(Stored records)
++++++++++
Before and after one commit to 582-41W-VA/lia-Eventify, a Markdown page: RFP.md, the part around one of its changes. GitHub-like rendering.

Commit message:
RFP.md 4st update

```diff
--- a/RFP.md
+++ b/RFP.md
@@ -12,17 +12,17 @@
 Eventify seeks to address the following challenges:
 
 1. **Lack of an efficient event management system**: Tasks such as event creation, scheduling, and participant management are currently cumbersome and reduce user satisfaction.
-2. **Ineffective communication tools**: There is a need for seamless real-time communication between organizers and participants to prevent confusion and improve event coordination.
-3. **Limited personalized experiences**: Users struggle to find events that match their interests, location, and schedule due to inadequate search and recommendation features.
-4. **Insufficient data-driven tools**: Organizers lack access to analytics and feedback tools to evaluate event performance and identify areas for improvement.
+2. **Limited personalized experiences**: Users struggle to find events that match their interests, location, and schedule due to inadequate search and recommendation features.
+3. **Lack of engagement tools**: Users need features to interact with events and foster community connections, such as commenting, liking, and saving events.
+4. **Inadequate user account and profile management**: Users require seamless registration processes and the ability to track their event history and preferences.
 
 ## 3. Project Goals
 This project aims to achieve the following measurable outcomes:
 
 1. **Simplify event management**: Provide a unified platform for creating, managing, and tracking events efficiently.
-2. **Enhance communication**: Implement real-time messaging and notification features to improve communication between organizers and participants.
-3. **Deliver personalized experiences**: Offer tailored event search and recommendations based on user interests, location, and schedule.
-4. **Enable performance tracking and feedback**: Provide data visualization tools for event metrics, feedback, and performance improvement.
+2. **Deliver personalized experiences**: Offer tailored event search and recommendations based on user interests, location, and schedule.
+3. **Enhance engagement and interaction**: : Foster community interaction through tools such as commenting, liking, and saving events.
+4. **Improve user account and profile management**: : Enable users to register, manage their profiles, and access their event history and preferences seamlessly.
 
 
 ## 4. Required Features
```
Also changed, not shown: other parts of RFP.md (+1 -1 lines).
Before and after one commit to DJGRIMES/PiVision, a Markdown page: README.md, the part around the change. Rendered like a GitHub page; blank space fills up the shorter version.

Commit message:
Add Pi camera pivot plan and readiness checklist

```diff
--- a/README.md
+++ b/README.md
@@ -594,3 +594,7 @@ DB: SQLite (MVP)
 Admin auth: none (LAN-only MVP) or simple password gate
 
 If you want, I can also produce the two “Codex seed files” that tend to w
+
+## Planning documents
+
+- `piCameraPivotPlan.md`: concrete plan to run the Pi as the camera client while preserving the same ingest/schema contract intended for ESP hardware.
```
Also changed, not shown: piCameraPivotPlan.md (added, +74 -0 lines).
++++++++++
> **BRIEF**:
Each line of the data above is to be duplicated exactly.

> **SOLUTION TO THIS PROBLEM**:
Before and after one commit to 582-41W-VA/lia-Eventify, a Markdown page: RFP.md, the part around one of its changes. GitHub-like rendering.

Commit message:
RFP.md 4st update

```diff
--- a/RFP.md
+++ b/RFP.md
@@ -12,17 +12,17 @@
 Eventify seeks to address the following challenges:
 
 1. **Lack of an efficient event management system**: Tasks such as event creation, scheduling, and participant management are currently cumbersome and reduce user satisfaction.
-2. **Ineffective communication tools**: There is a need for seamless real-time communication between organizers and participants to prevent confusion and improve event coordination.
-3. **Limited personalized experiences**: Users struggle to find events that match their interests, location, and schedule due to inadequate search and recommendation features.
-4. **Insufficient data-driven tools**: Organizers lack access to analytics and feedback tools to evaluate event performance and identify areas for improvement.
+2. **Limited personalized experiences**: Users struggle to find events that match their interests, location, and schedule due to inadequate search and recommendation features.
+3. **Lack of engagement tools**: Users need features to interact with events and foster community connections, such as commenting, liking, and saving events.
+4. **Inadequate user account and profile management**: Users require seamless registration processes and the ability to track their event history and preferences.
 
 ## 3. Project Goals
 This project aims to achieve the following measurable outcomes:
 
 1. **Simplify event management**: Provide a unified platform for creating, managing, and tracking events efficiently.
-2. **Enhance communication**: Implement real-time messaging and notification features to improve communication between organizers and participants.
-3. **Deliver personalized experiences**: Offer tailored event search and recommendations based on user interests, location, and schedule.
-4. **Enable performance tracking and feedback**: Provide data visualization tools for event metrics, feedback, and performance improvement.
+2. **Deliver personalized experiences**: Offer tailored event search and recommendations based on user interests, location, and schedule.
+3. **Enhance engagement and interaction**: : Foster community interaction through tools such as commenting, liking, and saving events.
+4. **Improve user account and profile management**: : Enable users to register, manage their profiles, and access their event history and preferences seamlessly.
 
 
 ## 4. Required Features
```
Also changed, not shown: other parts of RFP.md (+1 -1 lines).
Before and after one commit to DJGRIMES/PiVision, a Markdown page: README.md, the part around the change. Rendered like a GitHub page; blank space fills up the shorter version.

Commit message:
Add Pi camera pivot plan and readiness checklist

```diff
--- a/README.md
+++ b/README.md
@@ -594,3 +594,7 @@ DB: SQLite (MVP)
 Admin auth: none (LAN-only MVP) or simple password gate
 
 If you want, I can also produce the two “Codex seed files” that tend to w
+
+## Planning documents
+
+- `piCameraPivotPlan.md`: concrete plan to run the Pi as the camera client while preserving the same ingest/schema contract intended for ESP hardware.
```
Also changed, not shown: piCameraPivotPlan.md (added, +74 -0 lines).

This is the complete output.